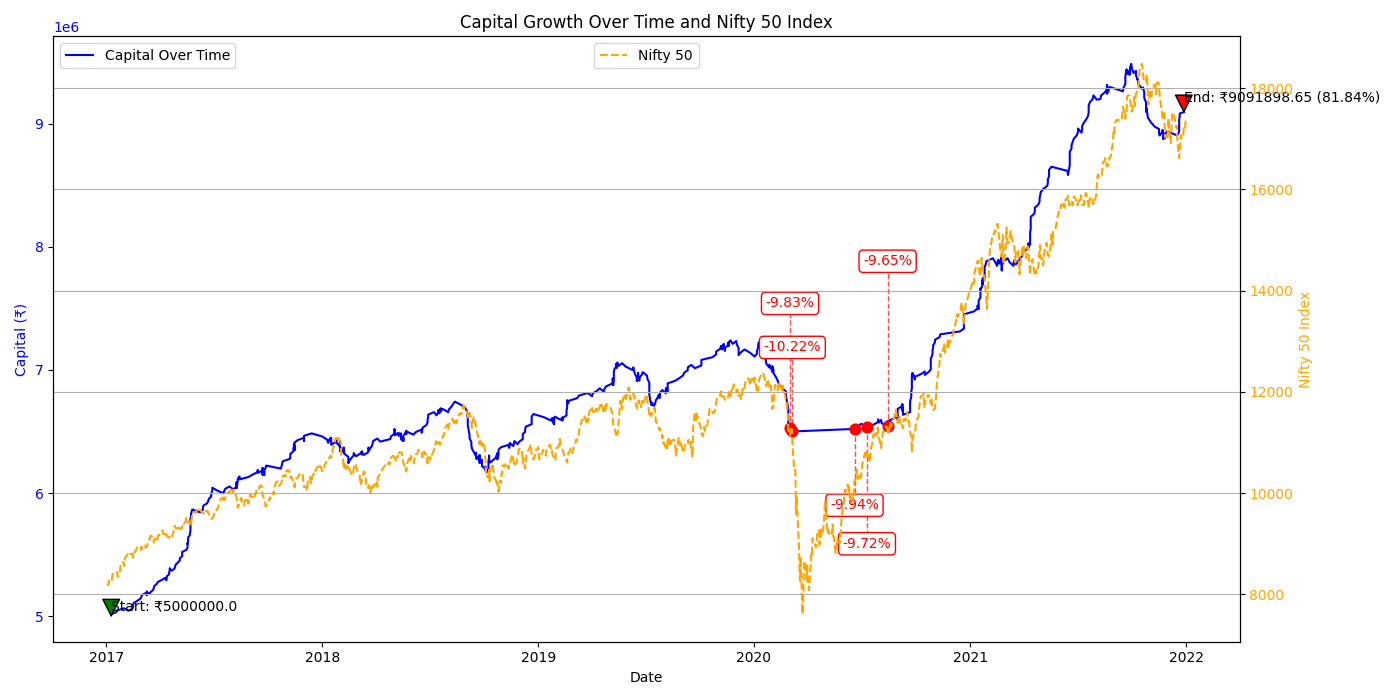
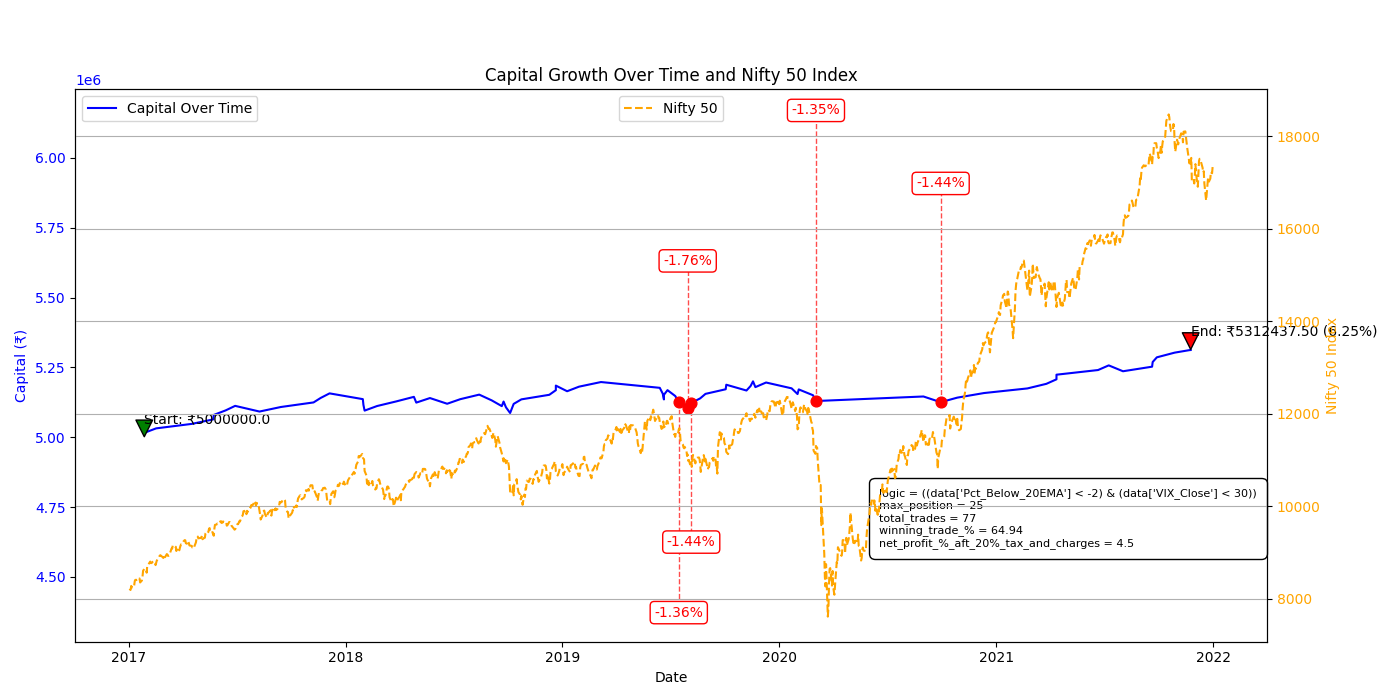
today

diff --git a/02.SwingTrade_BackTest/3.main_test1_with_vix.py b/02.SwingTrade_BackTest/3.main_test1_with_vix.py
@@ -42,7 +42,7 @@ def get_vix_by_date(date_str):
 
     # If your vix column is named "VIX"
     return float(row.iloc[0]['Close'])
-def draw_down_chart():
+def draw_down_chart(total_trades, winning_trades_per, net_profit ):
     all_trades = []
     # ---- Load all CSV files and merge ----
     if os.path.isdir(Reports_Dir) and os.listdir(Reports_Dir):
@@ -188,11 +188,11 @@ def draw_down_chart():
 
         # ---- Text Box with parameters ----
         textstr = '\n'.join((
-            f'capital = {capital}',
-            f'no_of_stock_to_trade = {no_of_stock_to_trade}',
-            f'compound = {compound}',
-            f'target_percentage = {target_percentage}',
-            f'stop_loss_percentage = {stop_loss_percentage}',
+            f'logic = {cond_buy_text}',
+            f'max_position = {no_of_stock_to_trade}',
+            f'total_trades = {total_trades}',
+            f'winning_trade_% = {winning_trades_per}',
+            f'net_profit_%_aft_20%_tax_and_charges = {round(net_profit - (net_profit * 0.20),2)}',
         ))
 
         anchored_text = AnchoredText(
@@ -203,13 +203,12 @@ def draw_down_chart():
             bbox_transform=ax1.transAxes,
             prop=dict(size=8)
         )
-
+        anchored_text.patch.set_boxstyle("round,pad=0.5,rounding_size=0.5")
+        ax1.add_artist(anchored_text)
         # ---- Save and show ----
         plt.savefig(f'{Charts_Dir}/draw_down_{symbols_type}_{from_date}_to_{to_date}.png')
         plt.show()
         plt.close()
-
-
 
 def create_master_file(summary_dir, from_date, to_date, capital):
     # Initialize lists to store data
@@ -297,10 +296,12 @@ def create_master_file(summary_dir, from_date, to_date, capital):
 
     # Save Master DataFrame to CSV
     master_df.to_csv(f"{master_dir}/Master_{from_date}_to_{to_date}.csv", index=False)
-
     print(f"Master file created successfully at {master_dir}/Master_{from_date}_to_{to_date}.csv")
+    ###
 
-
+    net_profit = round((sum(total_profit_after_charges) / capital) * 100, 2)
+    draw_down_chart(sum(total_trades), round((sum(total_winning_trades) / sum(total_trades)) * 100, 2) if sum(
+            total_trades) > 0 else 0, round((sum(total_profit_after_charges) / capital) * 100, 2) ,)
 # Function to calculate summary statistics for each stock
 def calculate_summary_per_stock(symbol, report_df, Summary_Dir):
     total_trades = len(report_df)
@@ -596,6 +597,8 @@ def mark_signals(enctoken, symbol, start_date, end_date):
 
     # Indicators
     data['EMA20'] = data['Close'].ewm(span=20, adjust=False).mean()
+    data['EMA50'] = data['Close'].ewm(span=50, adjust=False).mean()
+    data['EMA100'] = data['Close'].ewm(span=100, adjust=False).mean()
     data['EMA200'] = data['Close'].ewm(span=200, adjust=False).mean()
     data['Pct_Below_20EMA'] = (data['Close'] - data['EMA20']) / data['EMA20'] * 100
     data['RSI14'] = talib.RSI(data['Close'], timeperiod=14)
@@ -615,14 +618,15 @@ def mark_signals(enctoken, symbol, start_date, end_date):
     data['StopLoss'] = np.nan
     data['Avg_Down_Level'] = np.nan
     data['Target'] = np.nan
-    #base_cond 2017-2021 ==> 80%, DD:11%
-    #base_cond & cond_buy_2 2017-2021==> 81% , DD :11%
+    global cond_buy_text
     # Buy logic per row
-    base_cond = ((data['EMA20'] > data['EMA200']) & (data['Pct_Below_20EMA'] < -2) & (data['VIX_Close'] < 30))
-    cond_buy_1 = (data['RSI14'] < 40)
-    cond_buy_2 = (~block_first_5)  # ← No trades in first 5 days after red month
-    cond_buy = base_cond #& cond_buy_2 #& cond_buy_2 & #cond_buy_3
-
+    cond_buy_text = "((data['Pct_Below_20EMA'] < -2) & (data['VIX_Close'] < 30))"
+    #cond_buy_text = "((data['EMA20'] > data['EMA200']) & (data['Pct_Below_20EMA'] < -2) & (data['VIX_Close'] < 30))"
+    #cond_buy_text = "(data['Pct_Below_20EMA'] < -2) & (data['VIX_Close'] < 30) #& (data['RSI14'] < 40)"
+    #cond_buy_text = "((data['Pct_Below_20EMA'] < -2) & (data['VIX_Close'] < 30)) & (~block_first_5)"  # ← No trades in first 5 days after red month
+    #####################
+    cond_buy = eval(cond_buy_text)
+    ################
     data.loc[cond_buy, 'Buy_Signal'] = data.loc[cond_buy, 'Close']
     data.loc[cond_buy, 'StopLoss'] = data.loc[cond_buy, 'Buy_Signal'] * 0.90
     data.loc[cond_buy, 'Avg_Down_Level'] = data.loc[cond_buy, 'Buy_Signal'] * 0.97
@@ -715,4 +719,3 @@ get_india_vix_data()
 start_processing_symbols(enctoken, symbols_file, from_date, to_date)
 get_stock_for_reference_date(enctoken, cvs_data_dir, cvs_raw_data, from_date, to_date)
 procee_final_report(Reports_Dir)
-draw_down_chart()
+ + + + + + +
> _Problem description_:
Take the line that contains "# Buy logic per row" and every line after it through the end of the listing above, and repeat them exactly.

> _Task answer_:
     # Buy logic per row
-    base_cond = ((data['EMA20'] > data['EMA200']) & (data['Pct_Below_20EMA'] < -2) & (data['VIX_Close'] < 30))
-    cond_buy_1 = (data['RSI14'] < 40)
-    cond_buy_2 = (~block_first_5)  # ← No trades in first 5 days after red month
-    cond_buy = base_cond #& cond_buy_2 #& cond_buy_2 & #cond_buy_3
-
+    cond_buy_text = "((data['Pct_Below_20EMA'] < -2) & (data['VIX_Close'] < 30))"
+    #cond_buy_text = "((data['EMA20'] > data['EMA200']) & (data['Pct_Below_20EMA'] < -2) & (data['VIX_Close'] < 30))"
+    #cond_buy_text = "(data['Pct_Below_20EMA'] < -2) & (data['VIX_Close'] < 30) #& (data['RSI14'] < 40)"
+    #cond_buy_text = "((data['Pct_Below_20EMA'] < -2) & (data['VIX_Close'] < 30)) & (~block_first_5)"  # ← No trades in first 5 days after red month
+    #####################
+    cond_buy = eval(cond_buy_text)
+    ################
     data.loc[cond_buy, 'Buy_Signal'] = data.loc[cond_buy, 'Close']
     data.loc[cond_buy, 'StopLoss'] = data.loc[cond_buy, 'Buy_Signal'] * 0.90
     data.loc[cond_buy, 'Avg_Down_Level'] = data.loc[cond_buy, 'Buy_Signal'] * 0.97
@@ -715,4 +719,3 @@ get_india_vix_data()
 start_processing_symbols(enctoken, symbols_file, from_date, to_date)
 get_stock_for_reference_date(enctoken, cvs_data_dir, cvs_raw_data, from_date, to_date)
 procee_final_report(Reports_Dir)
-draw_down_chart()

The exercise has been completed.